§ **Work to complete**: Each entry below is to be reproduced exactly, though any pictures it holds must be omitted.

§ **Exercise inputs**:
== Segment start ==

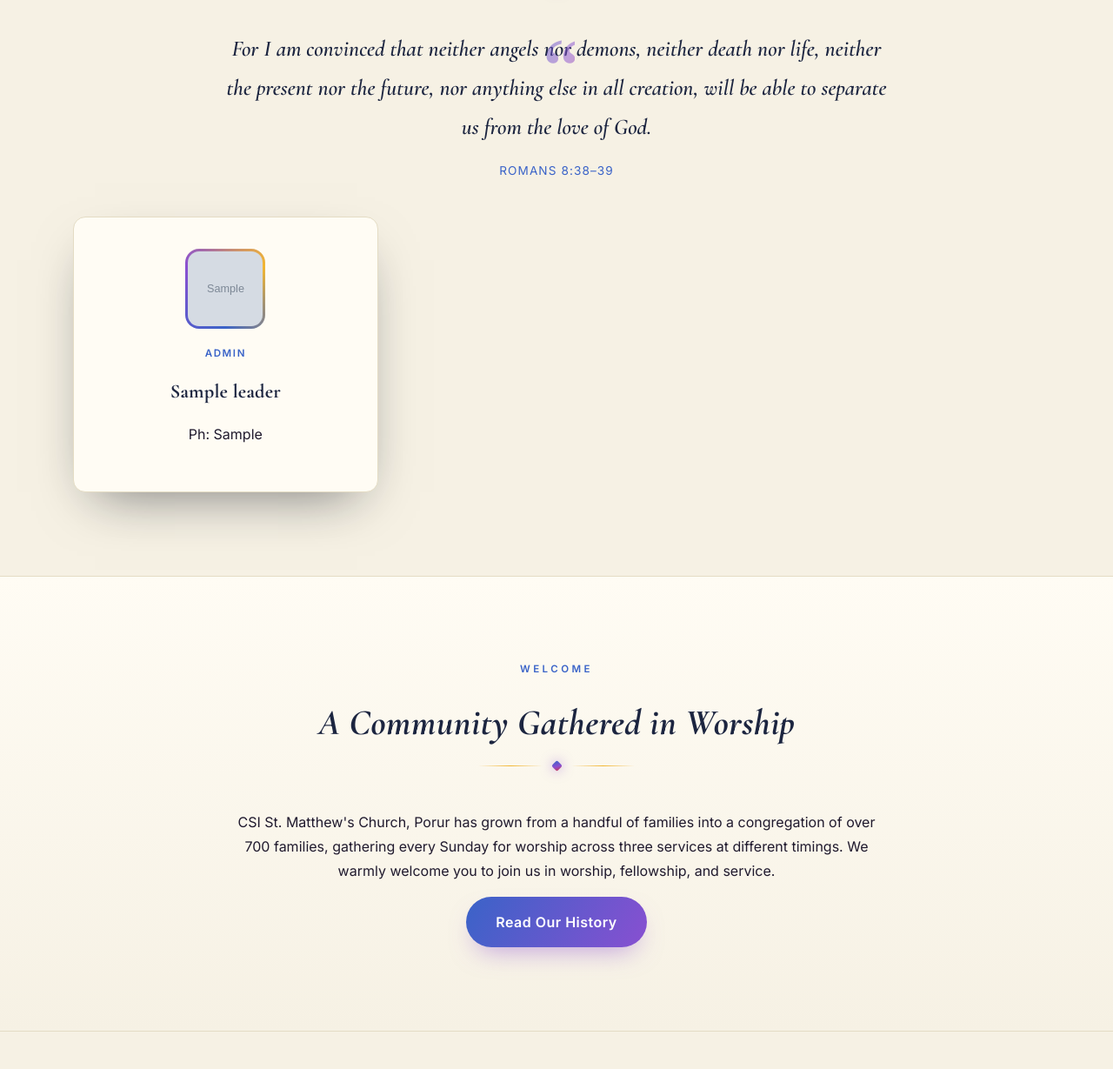
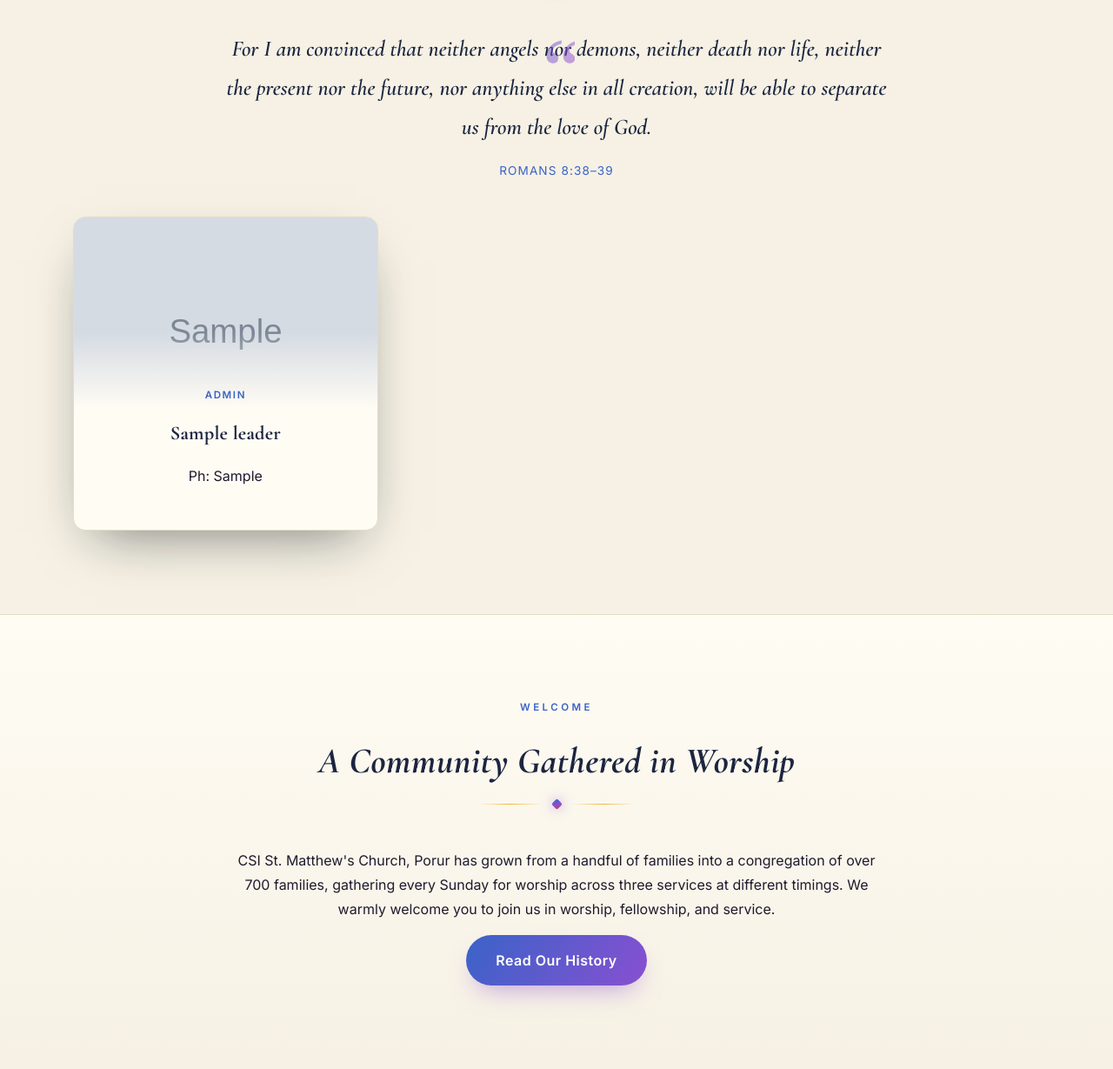
Before and after one commit to wisetechsolutions2026/csist-church, a PHP site: page / in a window 1280 px wide. Shown: the part 1527-2756 px from the top of the page at 87% size. Run offline with PHP 8.4, Linux system fonts and the light colour scheme; tables that the repository leaves empty hold one stand-in row (values such as "Sample post"); grey boxes marked "Sample" are stand-in pictures; some libraries are stand-ins or nearby versions.

Commit message:
Redesign leadership cards with a big photo banner like celebration cards
Replaced the small 92px avatar square with a full-width 220px photo
banner at the top of the card, gradient-fading into the body below,
matching the birthday/anniversary card treatment. No-photo fallback
shows large centered initials in the same space.

Co-Authored-By: Claude Sonnet 5 <noreply@anthropic.com>

```diff
--- a/assets/css/style.css
+++ b/assets/css/style.css
@@ -305,6 +305,32 @@ section.dark .section-sub { color: #b8ae90; }
   width: 100%; height: 100%; border-radius: 13px; object-fit: cover; object-position: top center; display: block;
 }
 
+/* Leadership card — big photo banner, like the celebration cards */
+.card.leader-card { padding: 0; }
+.leader-photo-wrap {
+  position: relative;
+  width: 100%; height: 220px;
+  display: flex; align-items: center; justify-content: center;
+  background: radial-gradient(circle at 30% 25%, rgba(58,99,200,0.14), transparent 70%);
+  flex-shrink: 0;
+}
+.leader-photo-wrap::after {
+  content: '';
+  position: absolute; inset: 0;
+  background: linear-gradient(180deg, transparent 60%, var(--paper-card) 100%);
+}
+.leader-photo { width: 100%; height: 100%; object-fit: cover; object-position: top center; }
+.leader-initials {
+  position: relative; z-index: 1;
+  font-family: 'Cormorant Garamond', serif; font-weight: 700; font-size: 3.4rem;
+  color: var(--sapphire); opacity: 0.85;
+}
+.leader-body {
+  position: relative; z-index: 1;
+  margin-top: -26px;
+  padding: 0 24px 32px;
+}
+
 .fcard { border-radius: 14px; overflow: hidden; box-shadow: var(--shadow); background: var(--paper-card); border: 1px solid var(--border); transition: transform 0.4s ease, box-shadow 0.4s ease; }
 .fcard:hover { transform: translateY(-8px); box-shadow: 0 34px 70px -24px rgba(10,14,26,0.35); }
 .fcard .fimg-wrap { position: relative; overflow: hidden; height: 210px; }
--- a/index.php
+++ b/index.php
@@ -131,17 +131,19 @@ $anniversary = db()->query("SELECT * FROM celebrations WHERE type='anniversary'
     </blockquote>
     <div class="grid grid-3">
       <?php $i = 0; $leaders->data_seek(0); while ($l = $leaders->fetch_assoc()): $i++; ?>
-      <div class="card reveal reveal-delay-<?= $i ?>">
-        <div class="avatar-ring">
+      <div class="card leader-card reveal reveal-delay-<?= $i ?>">
+        <div class="leader-photo-wrap">
           <?php if (!empty($l['photo'])): ?>
-            <img class="avatar-photo" src="<?= $base ?>assets/img/leaders/<?= h($l['photo']) ?>" alt="<?= h($l['name']) ?>">
+            <img class="leader-photo" src="<?= $base ?>assets/img/leaders/<?= h($l['photo']) ?>" alt="<?= h($l['name']) ?>">
           <?php else: ?>
-            <div class="avatar-inner"><?= h(initials($l['name'])) ?></div>
+            <span class="leader-initials"><?= h(initials($l['name'])) ?></span>
           <?php endif; ?>
         </div>
-        <div class="role"><?= h($l['role']) ?></div>
-        <h3><?= h($l['name']) ?></h3>
-        <p>Ph: <?= h($l['contact']) ?></p>
+        <div class="leader-body">
+          <div class="role"><?= h($l['role']) ?></div>
+          <h3><?= h($l['name']) ?></h3>
+          <p>Ph: <?= h($l['contact']) ?></p>
+        </div>
       </div>
       <?php endwhile; ?>
     </div>
```
Also changed, not shown: about.php (+9 -7 lines).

== Segment end ==

§ **Expected output**:
Before and after one commit to wisetechsolutions2026/csist-church, a PHP site: page / in a window 1280 px wide. Shown: the part 1527-2756 px from the top of the page at 87% size. Run offline with PHP 8.4, Linux system fonts and the light colour scheme; tables that the repository leaves empty hold one stand-in row (values such as "Sample post"); grey boxes marked "Sample" are stand-in pictures; some libraries are stand-ins or nearby versions.

Commit message:
Redesign leadership cards with a big photo banner like celebration cards
Replaced the small 92px avatar square with a full-width 220px photo
banner at the top of the card, gradient-fading into the body below,
matching the birthday/anniversary card treatment. No-photo fallback
shows large centered initials in the same space.

Co-Authored-By: Claude Sonnet 5 <noreply@anthropic.com>

```diff
--- a/assets/css/style.css
+++ b/assets/css/style.css
@@ -305,6 +305,32 @@ section.dark .section-sub { color: #b8ae90; }
   width: 100%; height: 100%; border-radius: 13px; object-fit: cover; object-position: top center; display: block;
 }
 
+/* Leadership card — big photo banner, like the celebration cards */
+.card.leader-card { padding: 0; }
+.leader-photo-wrap {
+  position: relative;
+  width: 100%; height: 220px;
+  display: flex; align-items: center; justify-content: center;
+  background: radial-gradient(circle at 30% 25%, rgba(58,99,200,0.14), transparent 70%);
+  flex-shrink: 0;
+}
+.leader-photo-wrap::after {
+  content: '';
+  position: absolute; inset: 0;
+  background: linear-gradient(180deg, transparent 60%, var(--paper-card) 100%);
+}
+.leader-photo { width: 100%; height: 100%; object-fit: cover; object-position: top center; }
+.leader-initials {
+  position: relative; z-index: 1;
+  font-family: 'Cormorant Garamond', serif; font-weight: 700; font-size: 3.4rem;
+  color: var(--sapphire); opacity: 0.85;
+}
+.leader-body {
+  position: relative; z-index: 1;
+  margin-top: -26px;
+  padding: 0 24px 32px;
+}
+
 .fcard { border-radius: 14px; overflow: hidden; box-shadow: var(--shadow); background: var(--paper-card); border: 1px solid var(--border); transition: transform 0.4s ease, box-shadow 0.4s ease; }
 .fcard:hover { transform: translateY(-8px); box-shadow: 0 34px 70px -24px rgba(10,14,26,0.35); }
 .fcard .fimg-wrap { position: relative; overflow: hidden; height: 210px; }
--- a/index.php
+++ b/index.php
@@ -131,17 +131,19 @@ $anniversary = db()->query("SELECT * FROM celebrations WHERE type='anniversary'
     </blockquote>
     <div class="grid grid-3">
       <?php $i = 0; $leaders->data_seek(0); while ($l = $leaders->fetch_assoc()): $i++; ?>
-      <div class="card reveal reveal-delay-<?= $i ?>">
-        <div class="avatar-ring">
+      <div class="card leader-card reveal reveal-delay-<?= $i ?>">
+        <div class="leader-photo-wrap">
           <?php if (!empty($l['photo'])): ?>
-            <img class="avatar-photo" src="<?= $base ?>assets/img/leaders/<?= h($l['photo']) ?>" alt="<?= h($l['name']) ?>">
+            <img class="leader-photo" src="<?= $base ?>assets/img/leaders/<?= h($l['photo']) ?>" alt="<?= h($l['name']) ?>">
           <?php else: ?>
-            <div class="avatar-inner"><?= h(initials($l['name'])) ?></div>
+            <span class="leader-initials"><?= h(initials($l['name'])) ?></span>
           <?php endif; ?>
         </div>
-        <div class="role"><?= h($l['role']) ?></div>
-        <h3><?= h($l['name']) ?></h3>
-        <p>Ph: <?= h($l['contact']) ?></p>
+        <div class="leader-body">
+          <div class="role"><?= h($l['role']) ?></div>
+          <h3><?= h($l['name']) ?></h3>
+          <p>Ph: <?= h($l['contact']) ?></p>
+        </div>
       </div>
       <?php endwhile; ?>
     </div>
```
Also changed, not shown: about.php (+9 -7 lines).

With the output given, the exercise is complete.